Indeed, support for ending the five decade embargo on Cuba is broad in the US, including  47% of Republican voters. Many interest groups that often line up with Republican politicians—including the business community and farmers—support lifting the embargo as well. Amendments to temporarily lift the embargo handily passed the Republican-dominated Senate appropriations committee this week.

That kind of comity hasn’t always been the case. As Republican contender Jeb Bush’s campaign immediately pointed out, Clinton supported the embargo in the past. But the change in public opinion on the issue gives Clinton—and other politicians—space to reconsider their views of a US policy that has yet to change Cuba’s repressive political regime. Many Republican leaders in Congress haven’t veered from their position, however; nor have their presidential candidates, besides the libertarian outlier Rand Paul.

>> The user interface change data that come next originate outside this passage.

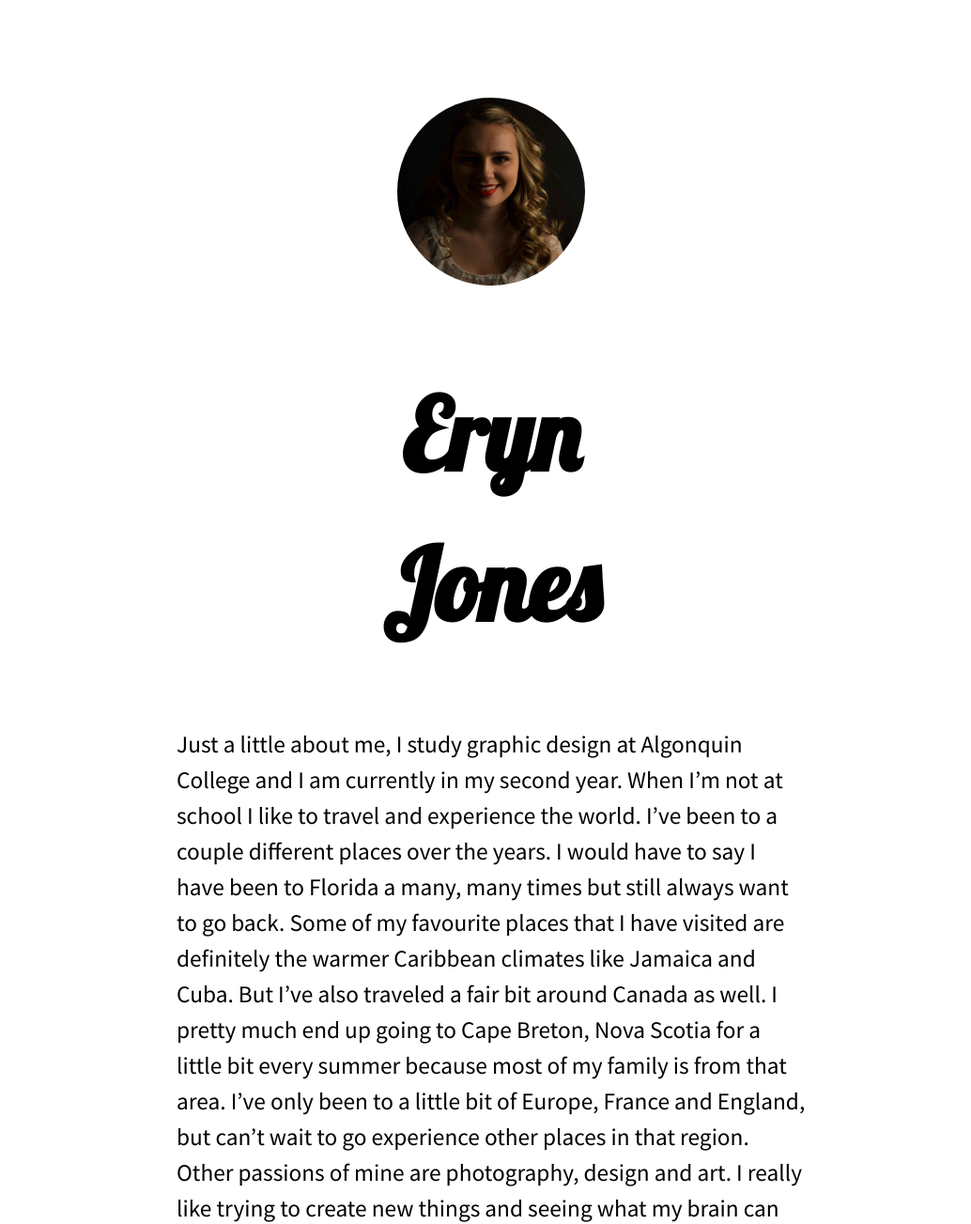
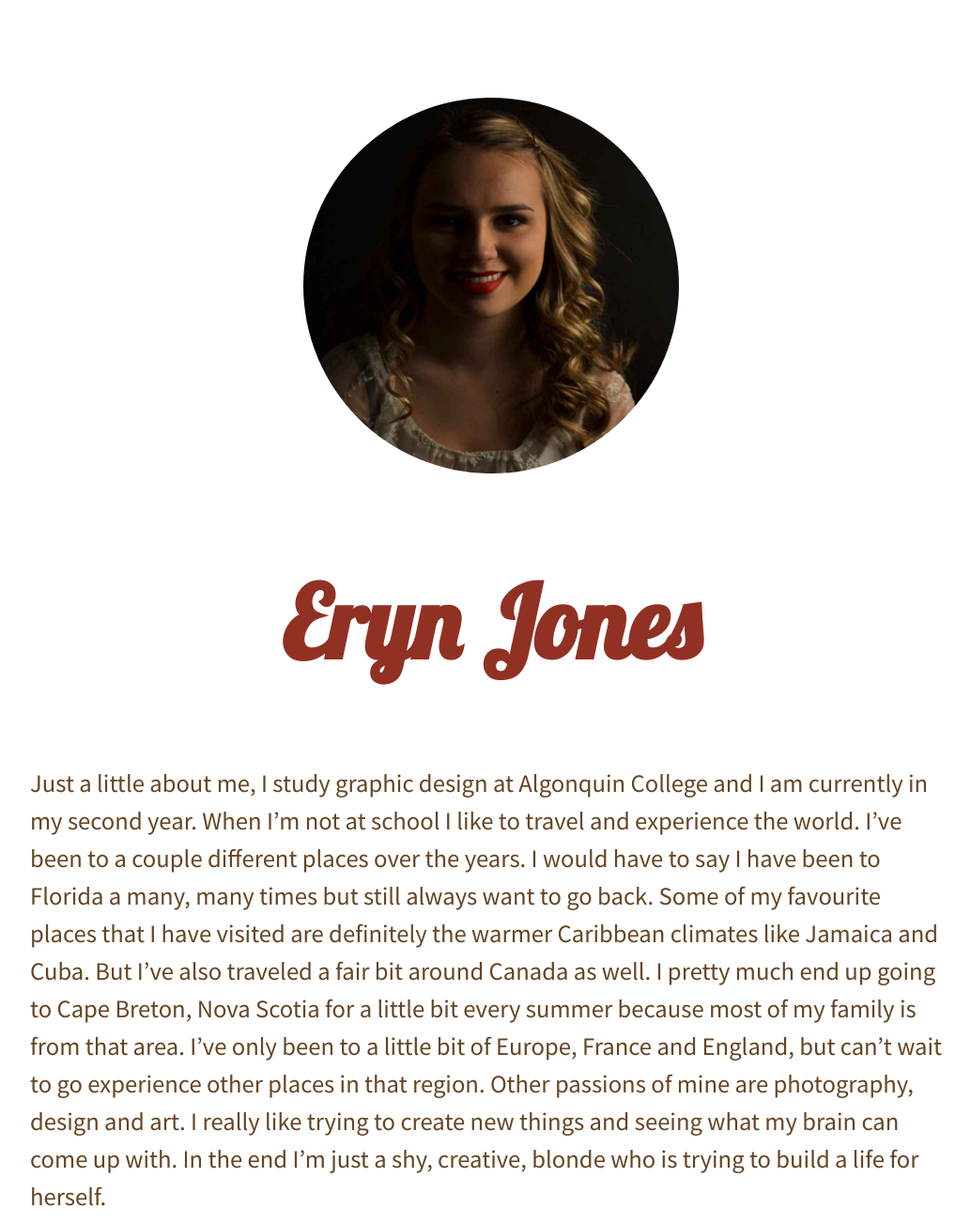
Before and after one commit to erynjones/dsn1675-project-1, a plain HTML site: page index.html in a window 1536 px wide. Shown: the top 1303 px of the page at 94% size, without its empty margins (245-1279 px from the left). Drawn offline with Linux system fonts and the light colour scheme.

Commit message:
Added more Media Quiries

```diff
--- a/css/main.css
+++ b/css/main.css
@@ -21,10 +21,12 @@ html {
 h1 {
   font-family: 'Lobster', cursive;
   text-align: center;
+  color: #913123;
 }
 
 p {
   font-family: 'Source Sans Pro', sans-serif;
+  color: #654523;
 }
 
 img {
@@ -35,6 +37,12 @@ img {
 
 .masthead {
   text-align: center;
+}
+
+@media only screen and (min-width: 17em) {
+  html {
+    margin: .5em;
+  }
 }
 
 @media only screen and (min-width: 20em) {
@@ -51,7 +59,38 @@ img {
   p {
     font-size: 16pt;
   }
+}
 
+@media only screen and (min-width: 26em) {
+
+  html {
+    padding-left: 50px;
+    padding-right: 50px;
+  }
+}
+
+@media only screen and (min-width: 34em) {
+
+  html {
+    line-height: 1.4;
+    margin: 1.4em;
+    padding-left: 60px;
+    padding-right: 60px;
+  }
+
+  h1 {
+    font-size: 52pt;
+  }
+
+  p {
+    font-size: 17pt;
+  }
+
+  img {
+    width: 275px;
+  	height: 275px;
+  	border-radius: 137.5px;
+  }
 }
 
 @media only screen and (min-width: 48em) {
@@ -64,11 +103,17 @@ img {
   }
 
   h1 {
-    font-size: 52pt;
+    font-size: 60pt;
   }
 
   p {
-    font-size: 17pt;
+    font-size: 18pt;
+  }
+
+  img {
+    width: 350px;
+  	height: 350px;
+  	border-radius: 175px;
   }
 }
 
@@ -77,17 +122,21 @@ img {
   html {
     line-height: 1.5;
     margin: 6rem;
+    padding-left: 173px;
+    padding-right: 173px;
   }
 
   h1 {
     font-size: 80pt;
-    padding-left: 350px;
-    padding-right: 350px;
   }
 
   p {
-    font-size: 19pt;
-    padding-left: 173px;
-    padding-right: 173px;
+    font-size: 20pt;
+  }
+
+  img {
+    width: 400px;
+  	height: 400px;
+  	border-radius: 200px;
   }
 }
```
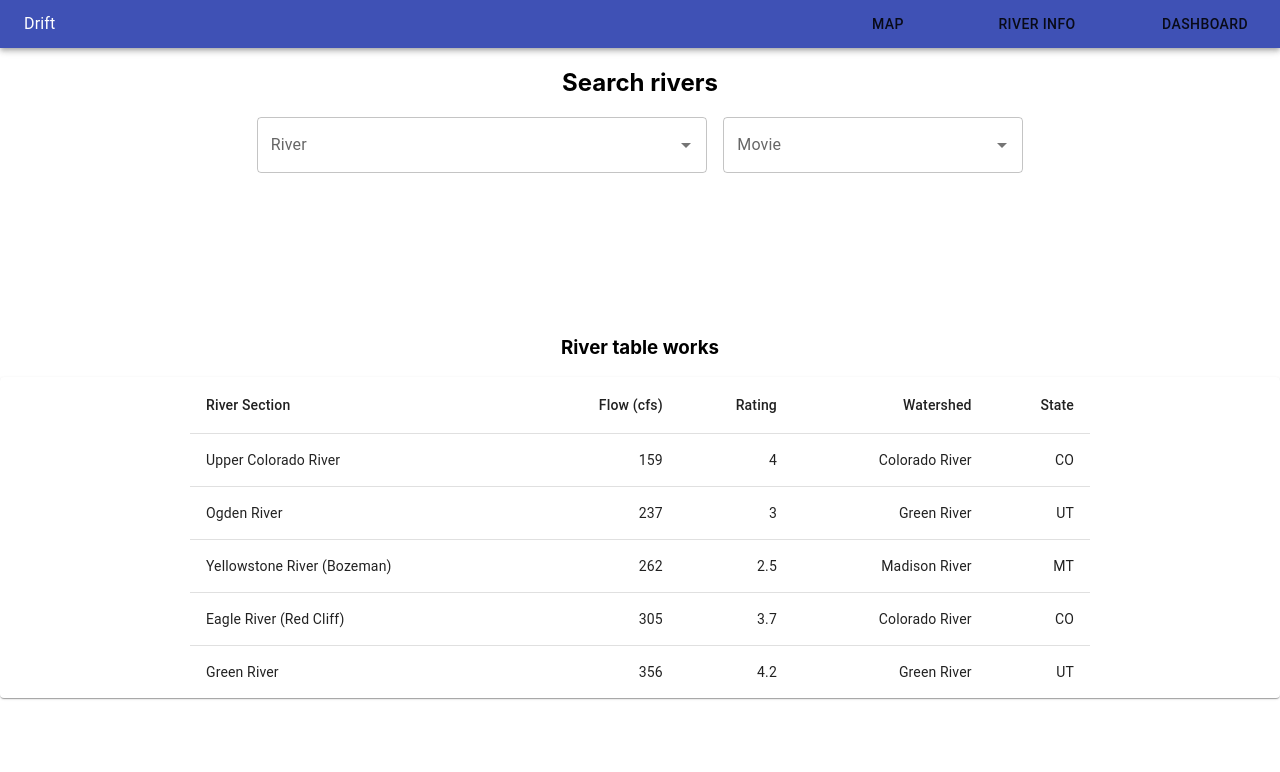
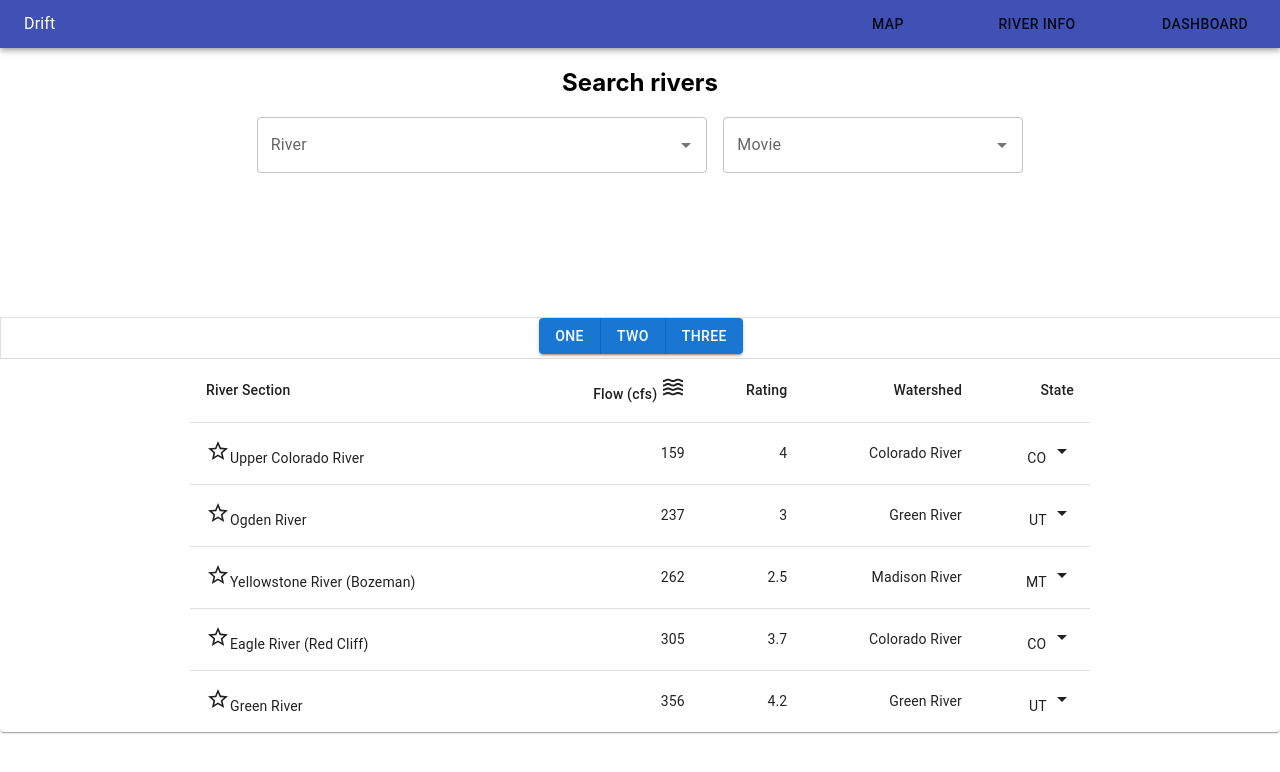
Before and after one commit to grantfogle/drift-react, a React (Create React App) app: page / in a window 1280 px wide. Shown: the top 772 px of the page. Built offline with nearby package versions, Linux system fonts and the light colour scheme.

Commit message:
adding river table sub nav

```diff
--- a/src/dashboard/RiverTable/RiverTable.jsx
+++ b/src/dashboard/RiverTable/RiverTable.jsx
@@ -1,4 +1,6 @@
-import React from 'react';
+import React, { useState } from 'react';
+import Button from '@mui/material/Button';
+import ButtonGroup from '@mui/material/ButtonGroup';
 import Table from '@mui/material/Table';
 import TableBody from '@mui/material/TableBody';
 import TableCell from '@mui/material/TableCell';
@@ -7,33 +9,65 @@ import TableHead from '@mui/material/TableHead';
 import TableRow from '@mui/material/TableRow';
 import Paper from '@mui/material/Paper';
 import Box from '@mui/material/Box';
+import ArrowDropDownIcon from '@mui/icons-material/ArrowDropDown';
+import WavesIcon from '@mui/icons-material/Waves';
+import StarOutlineIcon from '@mui/icons-material/StarOutline';
 
 const RiverTable = () => {
+    const [displayRowId, setDisplayRow] = useState(0);
 
-    function createData(name, calories, fat, carbs, protein) {
-        return { name, calories, fat, carbs, protein };
+    function createData(id, name, calories, fat, carbs, protein) {
+        return { id, name, calories, fat, carbs, protein };
+    }
+
+    const displayDropdown = (rowId) => {
+        if (rowId !== displayRowId) {
+            setDisplayRow(rowId);
+            return;
+        }
+        setDisplayRow(0);
+    }
+
+    const displayRiverTableRow = (rowId) => {
+        if (rowId === displayRowId) {
+            return (
+                <TableRow>
+                    <div>
+                        Dogs
+                    </div>
+                </TableRow>
+            );
+        }
     }
 
     const rows = [
-        createData('Upper Colorado River', 159, 4.0, 'Colorado River', 'CO'),
-        createData('Ogden River', 237, 3.0, 'Green River', 'UT'),
-        createData('Yellowstone River (Bozeman)', 262, 2.5, 'Madison River', 'MT'),
-        createData('Eagle River (Red Cliff)', 305, 3.7, 'Colorado River', 'CO'),
-        createData('Green River', 356, 4.2, 'Green River', 'UT'),
+        createData(1, 'Upper Colorado River', 159, 4.0, 'Colorado River', 'CO'),
+        createData(2, 'Ogden River', 237, 3.0, 'Green River', 'UT'),
+        createData(3, 'Yellowstone River (Bozeman)', 262, 2.5, 'Madison River', 'MT'),
+        createData(4, 'Eagle River (Red Cliff)', 305, 3.7, 'Colorado River', 'CO'),
+        createData(5, 'Green River', 356, 4.2, 'Green River', 'UT'),
     ];
     return (
         <>
-            <div className="river-table-nav"></div>
-            <h3>River table works</h3>
+
             <Box sx={{
-
+                height: 40,
+                border: '1px solid #dfdfdf',
+                width: '100%',
             }}>
+                <ButtonGroup variant="contained" aria-label="outlined primary button group">
+                    <Button>One</Button>
+                    <Button>Two</Button>
+                    <Button>Three</Button>
+                </ButtonGroup>
+            </Box>
+            <Box>
                 <TableContainer component={Paper}>
                     <Table sx={{ maxWidth: 900, margin: 'auto' }} aria-label="simple table">
                         <TableHead>
                             <TableRow>
                                 <TableCell>River Section</TableCell>
-                                <TableCell align="right">Flow (cfs)</TableCell>
+                                <TableCell align="right">Flow (cfs) <WavesIcon /></TableCell>
                                 <TableCell align="right">Rating</TableCell>
                                 <TableCell align="right">Watershed</TableCell>
                                 <TableCell align="right">State</TableCell>
@@ -41,18 +75,22 @@ const RiverTable = () => {
                         </TableHead>
                         <TableBody>
                             {rows.map((row) => (
+                                <>
                                     <TableRow
                                         key={row.name}
                                         sx={{ '&:last-child td, &:last-child th': { border: 0 } }}
                                     >
                                         <TableCell component="th" scope="row">
+                                            <StarOutlineIcon />
                                             {row.name}
                                         </TableCell>
                                         <TableCell align="right">{row.calories}</TableCell>
                                         <TableCell align="right">{row.fat}</TableCell>
                                         <TableCell align="right">{row.carbs}</TableCell>
-                                    <TableCell align="right">{row.protein}</TableCell>
+                                        <TableCell onClick={() => displayDropdown(row.id)} align="right">{row.protein} <ArrowDropDownIcon /></TableCell>
                                     </TableRow>
+                                    {displayRiverTableRow(row.id)}
+                                </>
                             ))}
                         </TableBody>
                     </Table>
```
Lines whose indentation alone changed are shown as unchanged.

“The Obama-Clinton policy is rooted in a false narrative that paints the embargo as a relic of the Cold War,” Bush, the former Florida governor—who has received millions in campaign funds from pro-embargo donors—said in a statement. ”They claim to want to free Cuba from the past, but they misunderstand the present. The Cuban people are not imprisoned by the past, they are imprisoned by the Castro regime.”

The danger for Democrats is that if Cuban relations get caught between the two parties during a presidential race, Republicans who are sympathetic to lifting the embargo may have a change of heart—just as conservative policy ideas became anathema to the GOP after they were endorsed by US president Barack Obama. In other words, if Clinton is for it, the GOP base might turn against it.

Engage Cuba, a bipartisan group of political operatives lobbying for normalization of US relations with Cuba on behalf of US business, is ground-zero for this kind of conflict. One of its founders is Luis Miranda, a Democratic operative who helped roll out Obama’s policy as a White House spokesperson; another senior adviser is Stephen Law, formerly the top staff to Senate Republican leader Mitch McConnell. Law runs a “Super PAC” that will spend millions in support of Republican candidates this year.

“We obviously can’t control what campaigns do on this issue, but at Engage Cuba we believe a positive, bipartisan approach has the best potential to neutralize opposition and move the normalization process forward,” Law tells Quartz.

The fear? That a negative, partisan approach could lead to gridlock, or, worse, roll back this historic opening entirely.

Find Quartz’s special, four-part series on the US-Cuba opening here.